WHAT TO WORK ON: Your response should contain every line from the data below that holds the string "MATEXT".

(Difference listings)

'''

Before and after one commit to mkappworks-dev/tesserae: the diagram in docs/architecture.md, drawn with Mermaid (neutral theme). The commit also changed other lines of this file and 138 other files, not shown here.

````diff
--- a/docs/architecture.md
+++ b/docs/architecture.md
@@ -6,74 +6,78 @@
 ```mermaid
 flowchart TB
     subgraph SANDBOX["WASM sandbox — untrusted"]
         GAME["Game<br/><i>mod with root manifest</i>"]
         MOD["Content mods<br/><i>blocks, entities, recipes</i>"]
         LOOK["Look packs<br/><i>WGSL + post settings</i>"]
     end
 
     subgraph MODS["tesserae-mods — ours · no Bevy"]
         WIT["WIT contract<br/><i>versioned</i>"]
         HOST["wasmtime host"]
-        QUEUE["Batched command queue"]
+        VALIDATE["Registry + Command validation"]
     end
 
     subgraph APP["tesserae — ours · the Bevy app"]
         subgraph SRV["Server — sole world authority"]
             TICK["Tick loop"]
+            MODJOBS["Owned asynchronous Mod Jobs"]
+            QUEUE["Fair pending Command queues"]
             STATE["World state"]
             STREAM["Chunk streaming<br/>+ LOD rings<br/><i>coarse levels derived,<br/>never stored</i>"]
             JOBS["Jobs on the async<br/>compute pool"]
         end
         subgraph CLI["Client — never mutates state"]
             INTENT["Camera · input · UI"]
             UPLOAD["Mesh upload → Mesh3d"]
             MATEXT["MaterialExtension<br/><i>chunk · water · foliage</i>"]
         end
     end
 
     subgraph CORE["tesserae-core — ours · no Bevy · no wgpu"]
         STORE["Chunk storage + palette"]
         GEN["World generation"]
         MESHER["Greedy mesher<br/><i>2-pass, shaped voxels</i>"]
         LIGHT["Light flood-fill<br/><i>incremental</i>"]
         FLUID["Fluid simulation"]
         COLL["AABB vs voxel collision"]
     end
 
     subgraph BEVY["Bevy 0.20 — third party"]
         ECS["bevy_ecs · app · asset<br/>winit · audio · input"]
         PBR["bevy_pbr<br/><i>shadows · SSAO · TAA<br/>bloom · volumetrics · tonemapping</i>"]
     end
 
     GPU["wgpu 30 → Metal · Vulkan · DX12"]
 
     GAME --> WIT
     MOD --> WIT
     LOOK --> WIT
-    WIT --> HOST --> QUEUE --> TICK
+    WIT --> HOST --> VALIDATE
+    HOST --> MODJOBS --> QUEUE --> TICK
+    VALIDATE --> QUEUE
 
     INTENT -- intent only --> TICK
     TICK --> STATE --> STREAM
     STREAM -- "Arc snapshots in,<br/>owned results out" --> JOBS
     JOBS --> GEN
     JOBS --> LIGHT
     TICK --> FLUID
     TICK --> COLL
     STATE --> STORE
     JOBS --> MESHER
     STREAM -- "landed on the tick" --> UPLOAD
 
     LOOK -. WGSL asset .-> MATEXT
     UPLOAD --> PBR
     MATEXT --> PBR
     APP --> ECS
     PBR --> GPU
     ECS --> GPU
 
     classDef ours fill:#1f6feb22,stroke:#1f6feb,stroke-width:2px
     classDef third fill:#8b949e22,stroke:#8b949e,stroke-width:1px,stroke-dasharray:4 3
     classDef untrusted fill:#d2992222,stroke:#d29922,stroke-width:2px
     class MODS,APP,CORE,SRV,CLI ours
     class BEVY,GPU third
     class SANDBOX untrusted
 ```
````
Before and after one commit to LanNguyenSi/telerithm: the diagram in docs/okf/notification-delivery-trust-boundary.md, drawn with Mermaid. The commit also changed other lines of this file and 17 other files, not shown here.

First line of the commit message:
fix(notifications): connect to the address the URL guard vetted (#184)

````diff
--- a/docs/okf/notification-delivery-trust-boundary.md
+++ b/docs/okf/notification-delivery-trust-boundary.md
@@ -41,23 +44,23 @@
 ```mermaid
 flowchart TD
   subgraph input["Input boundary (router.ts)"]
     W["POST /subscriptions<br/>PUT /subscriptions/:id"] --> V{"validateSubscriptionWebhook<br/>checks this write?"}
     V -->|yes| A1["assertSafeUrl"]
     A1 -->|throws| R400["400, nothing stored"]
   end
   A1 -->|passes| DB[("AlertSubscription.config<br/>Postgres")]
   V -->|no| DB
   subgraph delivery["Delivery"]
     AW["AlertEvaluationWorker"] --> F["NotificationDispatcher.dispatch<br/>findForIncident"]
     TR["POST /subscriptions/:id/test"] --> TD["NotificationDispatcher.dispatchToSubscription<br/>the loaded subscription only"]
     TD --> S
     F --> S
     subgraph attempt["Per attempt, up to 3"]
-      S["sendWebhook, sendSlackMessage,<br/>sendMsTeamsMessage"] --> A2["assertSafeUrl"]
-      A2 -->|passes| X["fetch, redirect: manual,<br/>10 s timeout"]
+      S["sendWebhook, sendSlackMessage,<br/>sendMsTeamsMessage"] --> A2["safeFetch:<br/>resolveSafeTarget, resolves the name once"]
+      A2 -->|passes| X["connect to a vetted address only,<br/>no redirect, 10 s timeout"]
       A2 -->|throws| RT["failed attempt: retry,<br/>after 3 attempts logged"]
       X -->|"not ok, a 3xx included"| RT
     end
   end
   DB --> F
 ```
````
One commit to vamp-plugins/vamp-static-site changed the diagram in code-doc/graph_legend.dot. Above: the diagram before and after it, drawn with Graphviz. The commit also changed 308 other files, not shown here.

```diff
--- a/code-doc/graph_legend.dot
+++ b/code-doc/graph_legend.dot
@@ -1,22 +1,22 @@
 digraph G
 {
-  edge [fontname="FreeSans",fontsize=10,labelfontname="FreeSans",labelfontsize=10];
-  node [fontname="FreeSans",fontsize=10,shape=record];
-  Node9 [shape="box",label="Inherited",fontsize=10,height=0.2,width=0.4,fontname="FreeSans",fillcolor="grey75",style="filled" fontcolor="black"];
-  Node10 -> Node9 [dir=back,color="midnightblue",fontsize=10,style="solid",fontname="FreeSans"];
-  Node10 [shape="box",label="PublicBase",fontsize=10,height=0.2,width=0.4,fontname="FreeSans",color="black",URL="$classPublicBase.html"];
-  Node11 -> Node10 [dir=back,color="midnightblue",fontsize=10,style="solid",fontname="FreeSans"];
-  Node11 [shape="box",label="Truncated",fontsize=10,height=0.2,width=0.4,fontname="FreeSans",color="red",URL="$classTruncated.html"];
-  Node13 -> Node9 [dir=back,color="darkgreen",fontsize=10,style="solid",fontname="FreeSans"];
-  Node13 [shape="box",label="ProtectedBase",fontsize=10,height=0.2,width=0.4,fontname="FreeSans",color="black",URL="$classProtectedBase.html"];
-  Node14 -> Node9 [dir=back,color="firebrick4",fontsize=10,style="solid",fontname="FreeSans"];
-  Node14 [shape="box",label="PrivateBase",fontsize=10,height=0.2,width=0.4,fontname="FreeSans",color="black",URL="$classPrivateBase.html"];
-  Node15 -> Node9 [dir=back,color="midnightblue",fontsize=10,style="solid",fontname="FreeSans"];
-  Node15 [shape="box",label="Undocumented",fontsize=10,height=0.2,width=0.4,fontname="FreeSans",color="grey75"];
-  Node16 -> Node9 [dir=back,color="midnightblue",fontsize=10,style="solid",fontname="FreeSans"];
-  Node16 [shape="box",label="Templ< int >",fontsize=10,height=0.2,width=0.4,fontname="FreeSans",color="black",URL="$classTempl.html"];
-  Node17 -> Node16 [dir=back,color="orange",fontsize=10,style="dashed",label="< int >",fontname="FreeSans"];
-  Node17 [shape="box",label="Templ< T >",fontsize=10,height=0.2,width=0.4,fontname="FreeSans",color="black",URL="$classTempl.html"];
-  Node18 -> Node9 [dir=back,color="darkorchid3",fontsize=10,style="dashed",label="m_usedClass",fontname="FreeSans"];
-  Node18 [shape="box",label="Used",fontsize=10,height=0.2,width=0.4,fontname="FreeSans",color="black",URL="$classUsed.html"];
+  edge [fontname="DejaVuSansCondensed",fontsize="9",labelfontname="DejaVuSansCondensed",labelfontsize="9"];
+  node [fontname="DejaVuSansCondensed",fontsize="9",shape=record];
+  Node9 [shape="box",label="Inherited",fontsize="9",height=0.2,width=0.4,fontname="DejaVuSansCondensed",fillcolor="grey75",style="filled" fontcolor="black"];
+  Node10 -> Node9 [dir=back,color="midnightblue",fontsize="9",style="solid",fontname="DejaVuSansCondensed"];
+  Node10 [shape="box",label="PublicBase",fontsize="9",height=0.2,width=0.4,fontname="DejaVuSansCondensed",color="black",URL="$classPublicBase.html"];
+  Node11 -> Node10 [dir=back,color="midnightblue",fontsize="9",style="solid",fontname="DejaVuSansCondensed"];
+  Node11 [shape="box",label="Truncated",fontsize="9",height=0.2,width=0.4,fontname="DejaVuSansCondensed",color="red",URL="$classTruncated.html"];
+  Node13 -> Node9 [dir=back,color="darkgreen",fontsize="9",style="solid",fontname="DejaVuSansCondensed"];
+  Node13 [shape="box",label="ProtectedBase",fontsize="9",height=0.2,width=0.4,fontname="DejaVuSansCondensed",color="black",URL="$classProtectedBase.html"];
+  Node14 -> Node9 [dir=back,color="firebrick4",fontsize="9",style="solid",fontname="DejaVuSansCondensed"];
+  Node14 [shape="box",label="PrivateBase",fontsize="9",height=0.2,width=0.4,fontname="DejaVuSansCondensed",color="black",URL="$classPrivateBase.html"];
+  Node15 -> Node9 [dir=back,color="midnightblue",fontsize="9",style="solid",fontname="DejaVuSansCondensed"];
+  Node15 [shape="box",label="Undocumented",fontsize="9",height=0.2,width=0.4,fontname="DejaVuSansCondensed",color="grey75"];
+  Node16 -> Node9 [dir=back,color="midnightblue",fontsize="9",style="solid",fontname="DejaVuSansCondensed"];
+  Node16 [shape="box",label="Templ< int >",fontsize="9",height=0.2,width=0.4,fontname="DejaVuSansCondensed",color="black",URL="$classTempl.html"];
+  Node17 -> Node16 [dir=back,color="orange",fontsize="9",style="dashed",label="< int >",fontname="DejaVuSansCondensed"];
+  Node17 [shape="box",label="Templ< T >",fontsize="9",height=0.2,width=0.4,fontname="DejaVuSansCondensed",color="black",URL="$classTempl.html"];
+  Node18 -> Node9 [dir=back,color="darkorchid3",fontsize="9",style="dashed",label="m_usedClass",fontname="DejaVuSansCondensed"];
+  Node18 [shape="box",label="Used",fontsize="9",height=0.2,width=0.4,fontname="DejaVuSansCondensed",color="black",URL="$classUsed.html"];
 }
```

'''

THE ANSWER:
             MATEXT["MaterialExtension<br/><i>chunk · water · foliage</i>"]
     LOOK -. WGSL asset .-> MATEXT
     MATEXT --> PBR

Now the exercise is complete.